Two Galaxies Locked Together As Strange 'Traveling Pair'

NASA’s Hubble Space Telescope has discovered two very different galaxies are somehow locked in orbit to each other as the travel through space. The galaxy pair has been Arp 116.

The Arp 116 galaxy pair consists of a giant elliptical galaxy that is known as Messier 60 (or M60) and a the smaller spiral galaxy, NGC 4647.

“M60 is the third brightest galaxy in the Virgo cluster of galaxies, a collection of more than 1,300 galaxies. M60 has a diameter of 120,000 light-years and a mass of about one trillion times that of the Sun. A huge black hole of 4.5 billion solar masses lies at its center, one of the most massive black holes ever found.”

“The faint bluish spiral galaxy NGC 4647 is about two-thirds of M60 in size and much lower in mass — roughly the size of our galaxy, the Milky Way.”

“Astronomers have long tried to determine whether these two galaxies are actually interacting. Although looking at them from Earth they overlap, there is no evidence of new star formation, which would be one of the clearest signs that the two galaxies are indeed interacting. However, recent studies of very detailed Hubble images suggest the onset of some tidal interaction between the two.”

“M60 lies roughly 54 million light-years away from Earth; NGC 4647 is about 63 million light-years away.”

“This image combines exposures from Hubble’s Advanced Camera for Surveys and Wide Field and Planetary Camera 2.”

Source: Space Telescope Science Institute (STScI)

Image Credits: NASA, ESA, and the Hubble Heritage (STScI/AURA)-ESA/Hubble Collaboration)

2 thoughts on “Two Galaxies Locked Together As Strange 'Traveling Pair'”

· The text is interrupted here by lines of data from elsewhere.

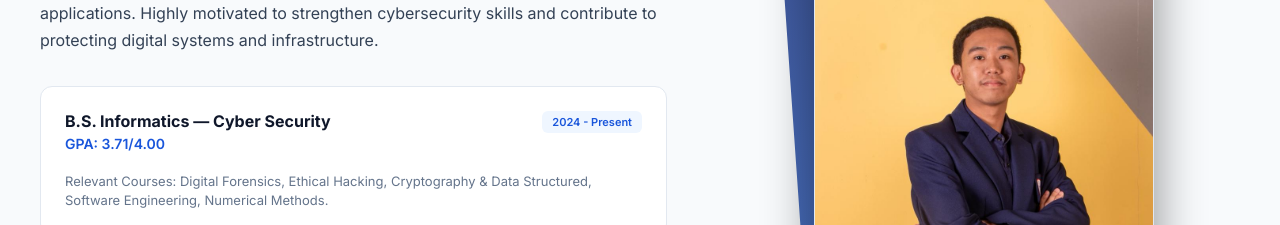
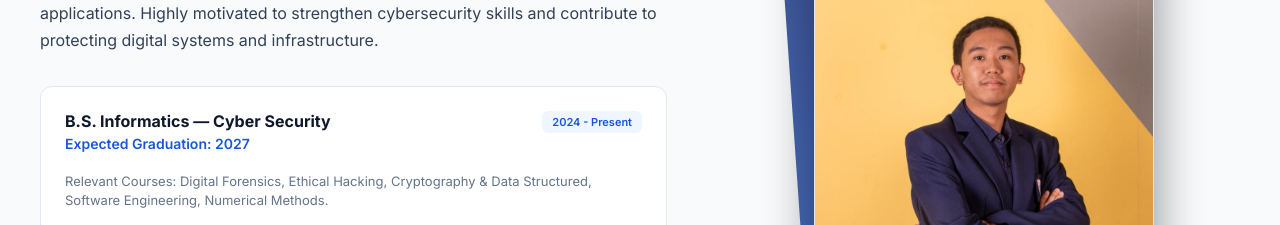
Before and after one commit to rickyrichard26/personal-portfolio, a Next.js app: page / in a window 1280 px wide. Shown: the part 1100-1325 px from the top of the page. Built offline with nearby package versions, Linux system fonts and the light colour scheme.

Commit message:
Update page.js

```diff
--- a/app/page.js
+++ b/app/page.js
@@ -680,7 +680,7 @@ export default function PortfolioPage() {
                             <div className="edu-header">
                                 <div>
                                     <h3 className="edu-title">B.S. Informatics — Cyber Security</h3>
-                                    <div className="edu-school">GPA: 3.71/4.00</div>
+                                    <div className="edu-school">Expected Graduation: 2027</div>
                                 </div>
                                 <span className="edu-badge">2024 - Present</span>
                             </div>
```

Leave a Comment

Your email address will not be published. Required fields are marked *

Scroll to Top